- [Exercise prompt]
Hand back the entries exactly as written, minus every picture.

- [Edit difference data]
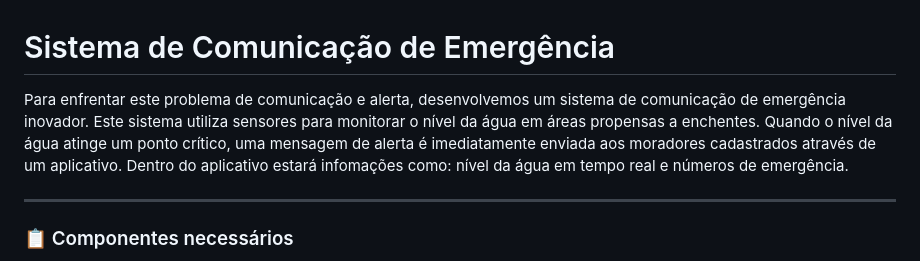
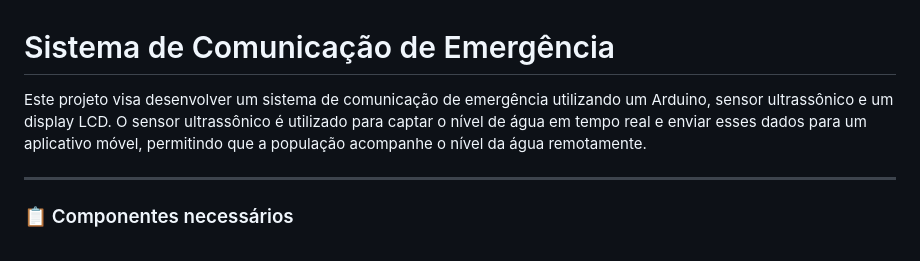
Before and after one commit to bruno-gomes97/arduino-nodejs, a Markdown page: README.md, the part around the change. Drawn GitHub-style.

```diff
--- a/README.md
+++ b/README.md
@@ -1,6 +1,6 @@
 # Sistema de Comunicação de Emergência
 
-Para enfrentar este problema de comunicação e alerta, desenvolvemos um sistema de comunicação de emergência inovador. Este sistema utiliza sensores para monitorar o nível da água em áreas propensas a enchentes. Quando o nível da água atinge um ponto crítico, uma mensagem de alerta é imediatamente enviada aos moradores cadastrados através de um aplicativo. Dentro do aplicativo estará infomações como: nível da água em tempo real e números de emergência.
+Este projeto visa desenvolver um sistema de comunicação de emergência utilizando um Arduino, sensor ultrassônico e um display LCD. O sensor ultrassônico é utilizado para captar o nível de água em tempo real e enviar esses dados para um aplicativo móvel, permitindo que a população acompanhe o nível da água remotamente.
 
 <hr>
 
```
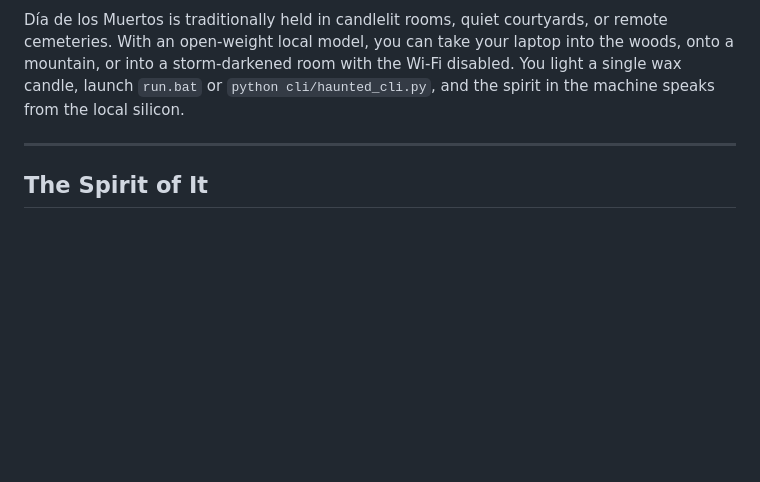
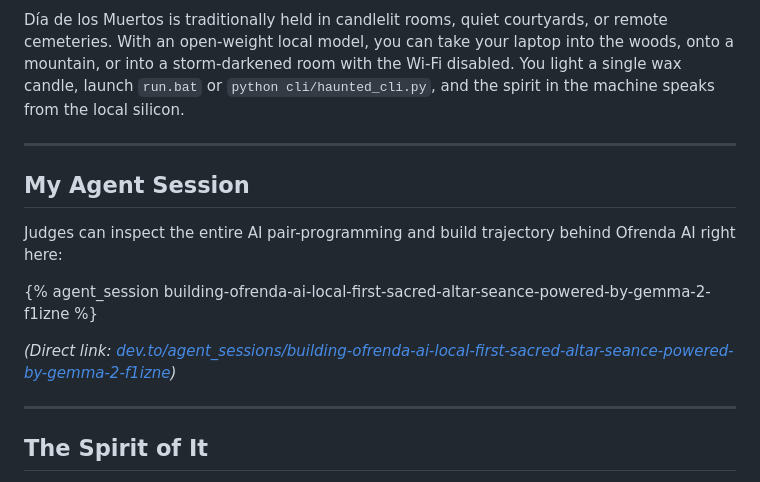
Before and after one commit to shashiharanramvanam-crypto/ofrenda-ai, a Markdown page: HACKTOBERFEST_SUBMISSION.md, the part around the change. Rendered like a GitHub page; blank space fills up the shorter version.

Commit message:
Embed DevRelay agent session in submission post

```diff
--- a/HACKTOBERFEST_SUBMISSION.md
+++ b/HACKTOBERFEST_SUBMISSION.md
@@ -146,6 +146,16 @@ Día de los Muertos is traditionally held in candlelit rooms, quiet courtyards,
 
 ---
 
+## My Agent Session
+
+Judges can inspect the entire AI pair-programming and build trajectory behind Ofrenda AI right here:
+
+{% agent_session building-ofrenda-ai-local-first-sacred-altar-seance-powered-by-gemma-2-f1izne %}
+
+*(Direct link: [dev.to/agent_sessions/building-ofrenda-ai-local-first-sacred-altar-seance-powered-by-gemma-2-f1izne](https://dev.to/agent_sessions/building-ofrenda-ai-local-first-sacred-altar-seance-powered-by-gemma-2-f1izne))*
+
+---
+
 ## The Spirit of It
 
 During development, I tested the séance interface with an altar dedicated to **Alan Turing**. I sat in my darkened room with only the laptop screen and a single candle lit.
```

- [Result for this exercise]
Before and after one commit to bruno-gomes97/arduino-nodejs, a Markdown page: README.md, the part around the change. Drawn GitHub-style.

```diff
--- a/README.md
+++ b/README.md
@@ -1,6 +1,6 @@
 # Sistema de Comunicação de Emergência
 
-Para enfrentar este problema de comunicação e alerta, desenvolvemos um sistema de comunicação de emergência inovador. Este sistema utiliza sensores para monitorar o nível da água em áreas propensas a enchentes. Quando o nível da água atinge um ponto crítico, uma mensagem de alerta é imediatamente enviada aos moradores cadastrados através de um aplicativo. Dentro do aplicativo estará infomações como: nível da água em tempo real e números de emergência.
+Este projeto visa desenvolver um sistema de comunicação de emergência utilizando um Arduino, sensor ultrassônico e um display LCD. O sensor ultrassônico é utilizado para captar o nível de água em tempo real e enviar esses dados para um aplicativo móvel, permitindo que a população acompanhe o nível da água remotamente.
 
 <hr>
 
```
Before and after one commit to shashiharanramvanam-crypto/ofrenda-ai, a Markdown page: HACKTOBERFEST_SUBMISSION.md, the part around the change. Rendered like a GitHub page; blank space fills up the shorter version.

Commit message:
Embed DevRelay agent session in submission post

```diff
--- a/HACKTOBERFEST_SUBMISSION.md
+++ b/HACKTOBERFEST_SUBMISSION.md
@@ -146,6 +146,16 @@ Día de los Muertos is traditionally held in candlelit rooms, quiet courtyards,
 
 ---
 
+## My Agent Session
+
+Judges can inspect the entire AI pair-programming and build trajectory behind Ofrenda AI right here:
+
+{% agent_session building-ofrenda-ai-local-first-sacred-altar-seance-powered-by-gemma-2-f1izne %}
+
+*(Direct link: [dev.to/agent_sessions/building-ofrenda-ai-local-first-sacred-altar-seance-powered-by-gemma-2-f1izne](https://dev.to/agent_sessions/building-ofrenda-ai-local-first-sacred-altar-seance-powered-by-gemma-2-f1izne))*
+
+---
+
 ## The Spirit of It
 
 During development, I tested the séance interface with an altar dedicated to **Alan Turing**. I sat in my darkened room with only the laptop screen and a single candle lit.
```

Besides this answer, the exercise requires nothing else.